# WHAT IS EXPECTED:
Lines containing the word "input" are to be copied from the data below.

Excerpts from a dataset
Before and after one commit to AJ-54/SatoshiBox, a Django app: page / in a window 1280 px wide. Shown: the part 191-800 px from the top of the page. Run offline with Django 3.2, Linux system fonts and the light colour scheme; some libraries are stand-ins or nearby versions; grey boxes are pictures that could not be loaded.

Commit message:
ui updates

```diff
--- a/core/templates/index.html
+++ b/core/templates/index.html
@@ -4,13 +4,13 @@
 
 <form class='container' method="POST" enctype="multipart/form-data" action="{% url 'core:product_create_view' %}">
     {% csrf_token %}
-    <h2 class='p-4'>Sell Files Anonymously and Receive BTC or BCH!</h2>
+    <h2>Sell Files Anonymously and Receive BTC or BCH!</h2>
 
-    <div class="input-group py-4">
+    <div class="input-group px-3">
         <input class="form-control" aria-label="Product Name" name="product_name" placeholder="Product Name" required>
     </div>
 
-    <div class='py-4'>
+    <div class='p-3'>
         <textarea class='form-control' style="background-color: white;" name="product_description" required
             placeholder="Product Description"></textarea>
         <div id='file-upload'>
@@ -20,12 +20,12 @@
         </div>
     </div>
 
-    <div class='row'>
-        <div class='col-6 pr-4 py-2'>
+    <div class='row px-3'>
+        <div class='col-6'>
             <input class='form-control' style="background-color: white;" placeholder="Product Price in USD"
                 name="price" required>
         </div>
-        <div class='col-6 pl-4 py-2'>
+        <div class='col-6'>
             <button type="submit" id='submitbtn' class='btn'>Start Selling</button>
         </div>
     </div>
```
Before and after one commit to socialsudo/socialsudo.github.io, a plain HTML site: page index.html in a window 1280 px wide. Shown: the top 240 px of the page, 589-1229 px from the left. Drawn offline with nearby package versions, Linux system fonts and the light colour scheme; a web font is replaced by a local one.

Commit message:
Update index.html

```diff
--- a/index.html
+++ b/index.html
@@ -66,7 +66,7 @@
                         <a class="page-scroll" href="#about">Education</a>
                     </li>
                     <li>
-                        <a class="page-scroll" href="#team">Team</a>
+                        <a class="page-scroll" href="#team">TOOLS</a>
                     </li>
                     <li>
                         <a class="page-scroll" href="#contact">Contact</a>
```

...

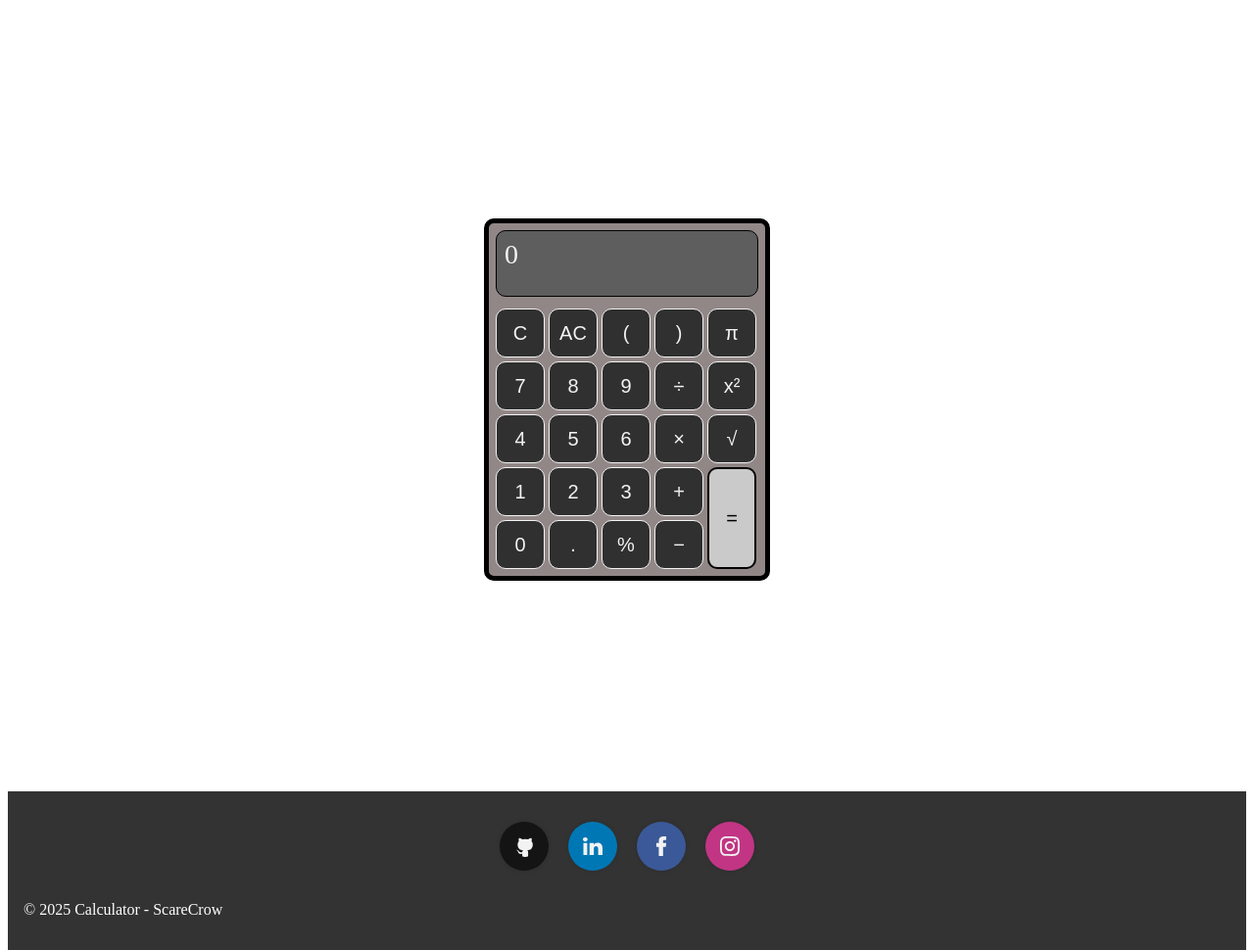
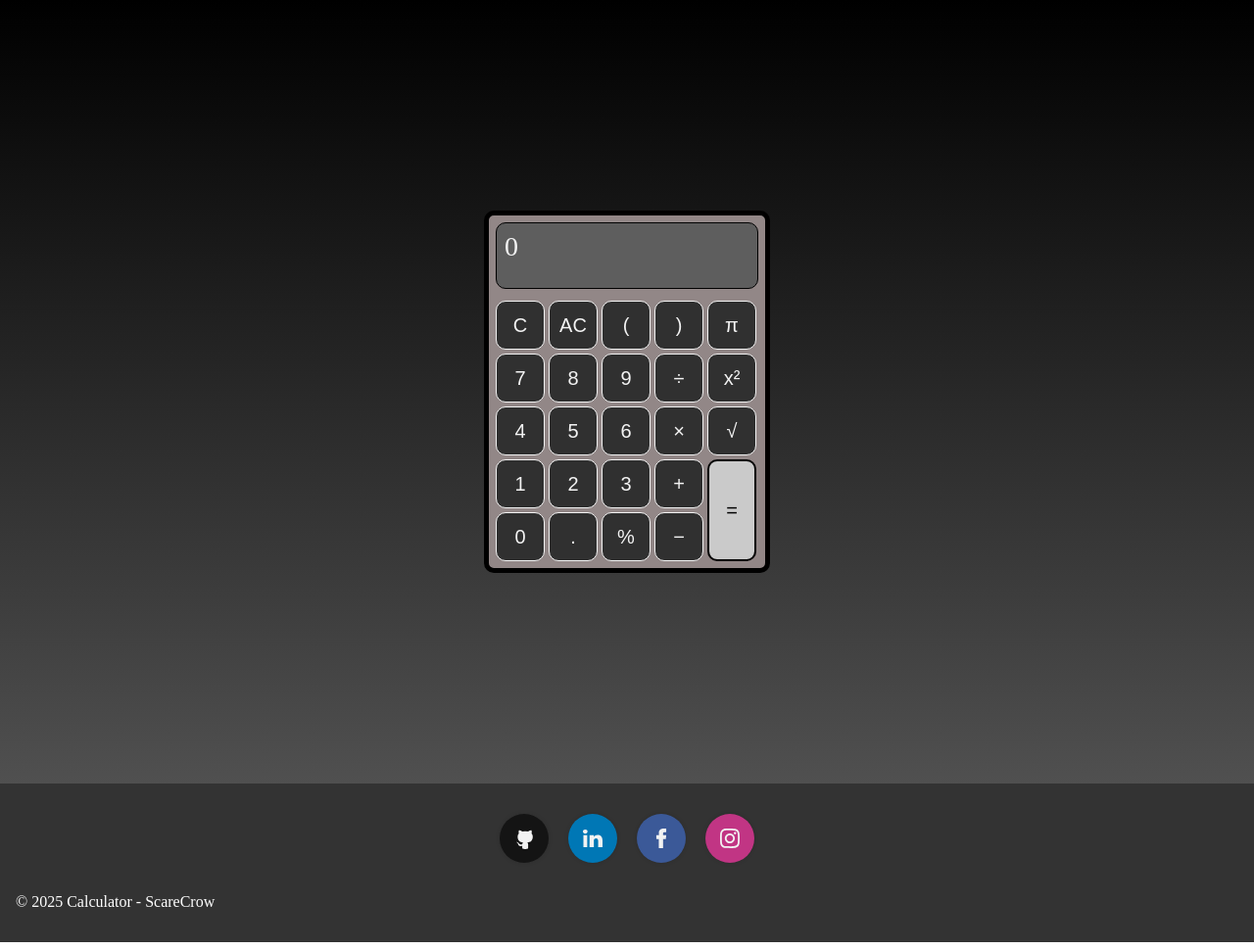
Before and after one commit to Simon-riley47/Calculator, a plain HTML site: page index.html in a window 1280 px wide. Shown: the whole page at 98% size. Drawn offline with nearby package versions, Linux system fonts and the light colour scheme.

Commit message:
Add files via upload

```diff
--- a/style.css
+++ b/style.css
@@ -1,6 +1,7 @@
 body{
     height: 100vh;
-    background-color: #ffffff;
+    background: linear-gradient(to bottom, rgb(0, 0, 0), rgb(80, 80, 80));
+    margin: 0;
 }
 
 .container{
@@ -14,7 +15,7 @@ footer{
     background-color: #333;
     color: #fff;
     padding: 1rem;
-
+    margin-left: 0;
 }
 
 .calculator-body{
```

==

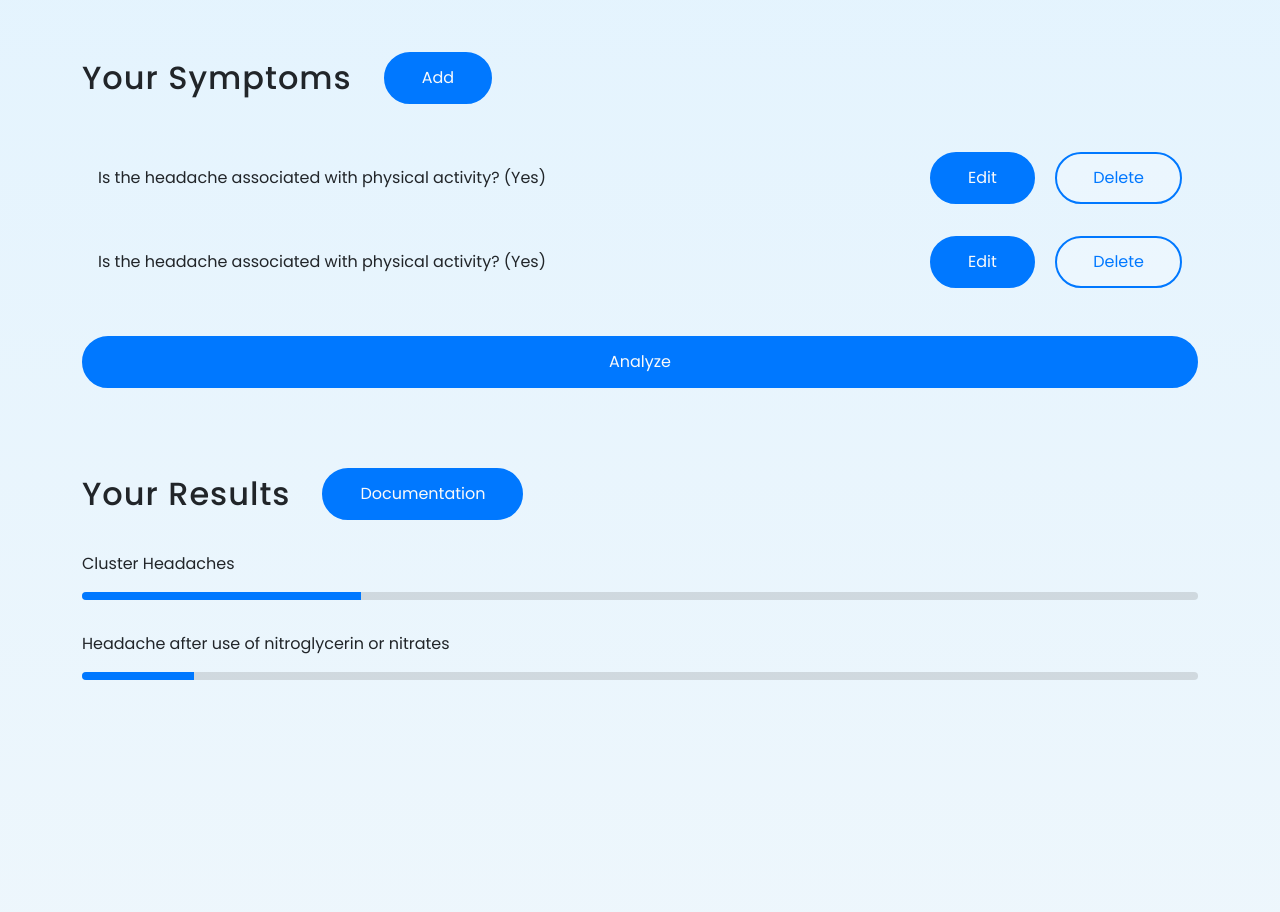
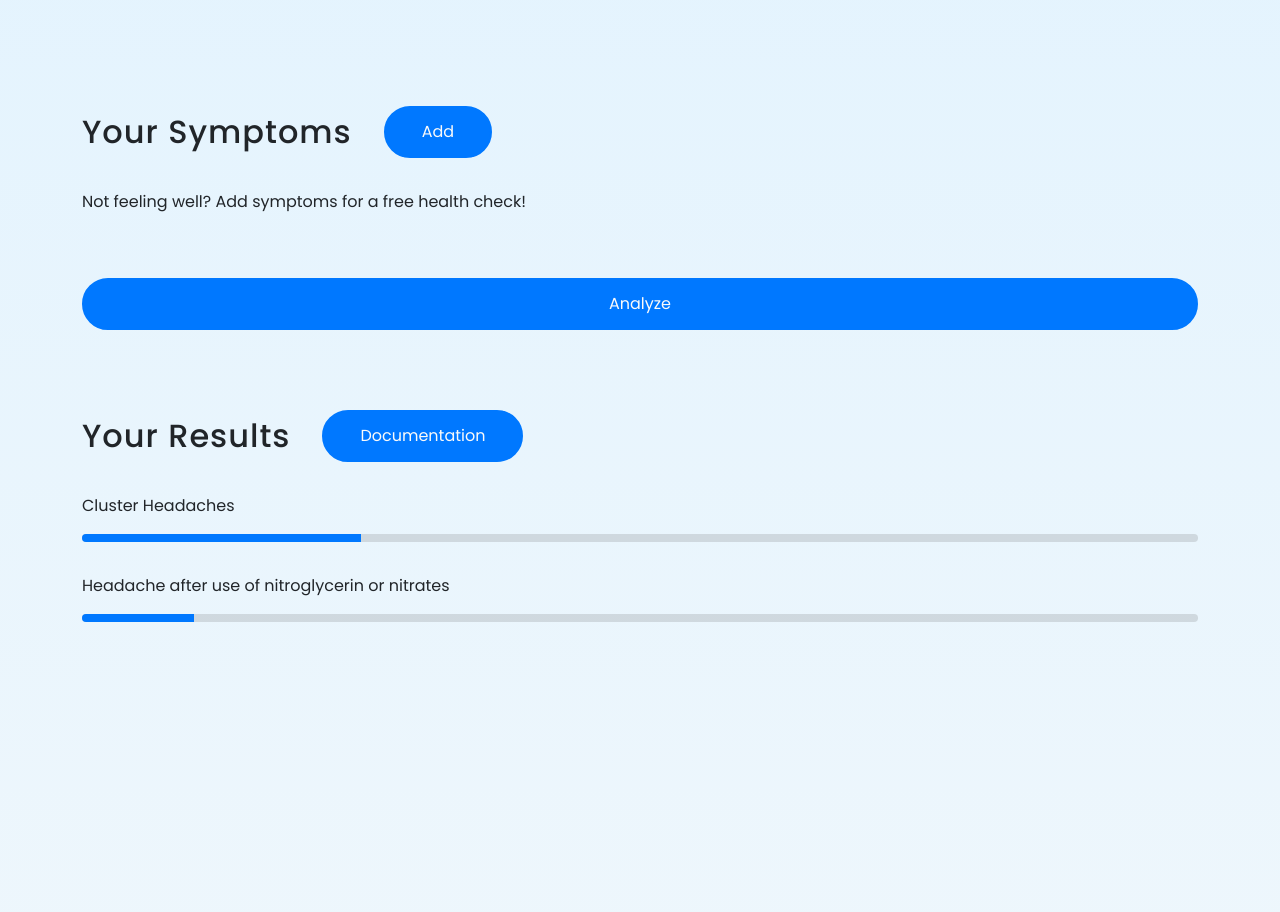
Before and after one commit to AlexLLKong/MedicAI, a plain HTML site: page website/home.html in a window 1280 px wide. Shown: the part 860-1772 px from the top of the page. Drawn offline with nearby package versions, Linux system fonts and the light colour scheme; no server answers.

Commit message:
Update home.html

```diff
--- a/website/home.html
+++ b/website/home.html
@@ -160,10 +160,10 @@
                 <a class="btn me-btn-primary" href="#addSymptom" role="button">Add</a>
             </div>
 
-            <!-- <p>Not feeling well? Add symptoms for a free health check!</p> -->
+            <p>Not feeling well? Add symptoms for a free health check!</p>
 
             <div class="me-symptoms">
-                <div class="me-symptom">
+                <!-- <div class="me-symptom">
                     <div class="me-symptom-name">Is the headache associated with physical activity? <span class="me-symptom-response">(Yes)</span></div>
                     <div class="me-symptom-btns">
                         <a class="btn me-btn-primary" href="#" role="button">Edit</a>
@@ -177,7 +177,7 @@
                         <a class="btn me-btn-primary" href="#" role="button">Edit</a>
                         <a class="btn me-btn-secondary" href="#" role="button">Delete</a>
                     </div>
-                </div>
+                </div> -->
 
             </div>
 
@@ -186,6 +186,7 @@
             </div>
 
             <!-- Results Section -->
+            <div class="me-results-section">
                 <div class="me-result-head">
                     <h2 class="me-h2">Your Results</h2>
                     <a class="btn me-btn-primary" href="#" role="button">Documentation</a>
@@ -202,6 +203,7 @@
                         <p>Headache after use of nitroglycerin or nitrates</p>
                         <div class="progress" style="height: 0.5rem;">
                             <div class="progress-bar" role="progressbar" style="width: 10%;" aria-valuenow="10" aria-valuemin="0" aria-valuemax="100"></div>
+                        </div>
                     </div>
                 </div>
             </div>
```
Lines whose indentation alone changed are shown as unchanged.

# ANSWER SPACE:
-    <div class="input-group py-4">
+    <div class="input-group px-3">
         <input class="form-control" aria-label="Product Name" name="product_name" placeholder="Product Name" required>
             <input class='form-control' style="background-color: white;" placeholder="Product Price in USD"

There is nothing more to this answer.